START The data
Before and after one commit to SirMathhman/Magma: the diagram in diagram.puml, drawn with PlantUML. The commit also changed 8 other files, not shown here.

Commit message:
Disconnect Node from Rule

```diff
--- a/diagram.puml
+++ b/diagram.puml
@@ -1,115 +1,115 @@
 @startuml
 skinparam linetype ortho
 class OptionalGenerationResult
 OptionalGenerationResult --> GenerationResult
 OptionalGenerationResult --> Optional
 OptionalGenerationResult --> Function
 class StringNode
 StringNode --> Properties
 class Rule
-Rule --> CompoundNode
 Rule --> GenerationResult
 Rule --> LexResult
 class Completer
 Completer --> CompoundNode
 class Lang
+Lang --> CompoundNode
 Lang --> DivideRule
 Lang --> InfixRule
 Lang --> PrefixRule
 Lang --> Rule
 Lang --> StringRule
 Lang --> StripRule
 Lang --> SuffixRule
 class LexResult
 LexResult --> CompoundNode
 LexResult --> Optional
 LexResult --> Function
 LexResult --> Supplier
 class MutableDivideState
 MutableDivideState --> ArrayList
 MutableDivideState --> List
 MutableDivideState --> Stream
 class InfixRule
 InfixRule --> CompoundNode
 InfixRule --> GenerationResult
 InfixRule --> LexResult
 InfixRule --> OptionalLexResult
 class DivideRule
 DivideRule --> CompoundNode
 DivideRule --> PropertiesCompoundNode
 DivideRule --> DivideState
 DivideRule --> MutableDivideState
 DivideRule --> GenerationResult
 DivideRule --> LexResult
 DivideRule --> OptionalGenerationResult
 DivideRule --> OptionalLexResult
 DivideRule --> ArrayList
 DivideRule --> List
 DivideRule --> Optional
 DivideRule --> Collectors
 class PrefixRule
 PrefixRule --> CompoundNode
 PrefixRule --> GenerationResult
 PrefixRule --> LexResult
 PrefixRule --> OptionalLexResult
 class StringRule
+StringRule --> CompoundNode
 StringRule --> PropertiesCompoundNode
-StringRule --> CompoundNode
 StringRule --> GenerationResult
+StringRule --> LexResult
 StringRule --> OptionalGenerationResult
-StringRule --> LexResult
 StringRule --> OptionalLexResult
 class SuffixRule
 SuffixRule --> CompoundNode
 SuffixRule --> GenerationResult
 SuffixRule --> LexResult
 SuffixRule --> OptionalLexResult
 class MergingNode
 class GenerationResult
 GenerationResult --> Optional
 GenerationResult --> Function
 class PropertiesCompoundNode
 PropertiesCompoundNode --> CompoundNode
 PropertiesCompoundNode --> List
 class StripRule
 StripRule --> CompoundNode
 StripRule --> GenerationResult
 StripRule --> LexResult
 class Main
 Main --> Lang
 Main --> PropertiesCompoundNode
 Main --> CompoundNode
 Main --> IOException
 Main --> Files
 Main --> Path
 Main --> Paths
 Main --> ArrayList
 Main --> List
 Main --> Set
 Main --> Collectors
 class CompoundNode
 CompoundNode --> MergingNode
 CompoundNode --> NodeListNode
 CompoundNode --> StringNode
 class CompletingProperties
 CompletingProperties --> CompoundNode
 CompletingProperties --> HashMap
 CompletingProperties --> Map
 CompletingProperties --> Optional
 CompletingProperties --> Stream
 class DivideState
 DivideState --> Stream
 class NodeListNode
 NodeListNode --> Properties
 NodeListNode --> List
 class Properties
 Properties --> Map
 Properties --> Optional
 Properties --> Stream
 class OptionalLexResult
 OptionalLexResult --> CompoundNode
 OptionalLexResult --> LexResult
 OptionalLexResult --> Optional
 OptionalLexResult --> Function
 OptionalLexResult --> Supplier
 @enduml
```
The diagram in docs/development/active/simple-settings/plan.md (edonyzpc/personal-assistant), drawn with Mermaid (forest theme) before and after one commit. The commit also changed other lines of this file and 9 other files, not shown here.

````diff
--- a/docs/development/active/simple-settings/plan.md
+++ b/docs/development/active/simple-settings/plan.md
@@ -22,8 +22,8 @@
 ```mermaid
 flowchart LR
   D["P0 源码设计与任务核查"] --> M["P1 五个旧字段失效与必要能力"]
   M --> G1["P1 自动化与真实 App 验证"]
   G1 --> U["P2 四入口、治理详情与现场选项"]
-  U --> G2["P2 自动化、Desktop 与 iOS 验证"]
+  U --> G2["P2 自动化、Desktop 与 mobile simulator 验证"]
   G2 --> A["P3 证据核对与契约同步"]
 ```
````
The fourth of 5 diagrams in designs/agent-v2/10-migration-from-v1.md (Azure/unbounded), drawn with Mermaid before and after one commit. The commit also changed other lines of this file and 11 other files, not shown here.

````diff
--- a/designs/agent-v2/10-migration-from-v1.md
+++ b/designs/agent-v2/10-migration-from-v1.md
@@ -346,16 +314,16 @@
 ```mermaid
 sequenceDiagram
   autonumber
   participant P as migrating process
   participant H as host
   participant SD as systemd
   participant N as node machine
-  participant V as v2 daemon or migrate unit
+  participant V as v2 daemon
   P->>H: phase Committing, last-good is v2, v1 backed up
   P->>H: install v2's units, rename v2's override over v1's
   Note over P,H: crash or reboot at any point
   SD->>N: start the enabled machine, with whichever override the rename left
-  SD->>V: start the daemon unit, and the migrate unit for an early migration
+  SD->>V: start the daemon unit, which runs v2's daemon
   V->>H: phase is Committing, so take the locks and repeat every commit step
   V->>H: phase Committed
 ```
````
END The data
▶ What is required
Only a number is wanted here: how many lines of the data hold the string "daemon".

▶ Answer to the problem
4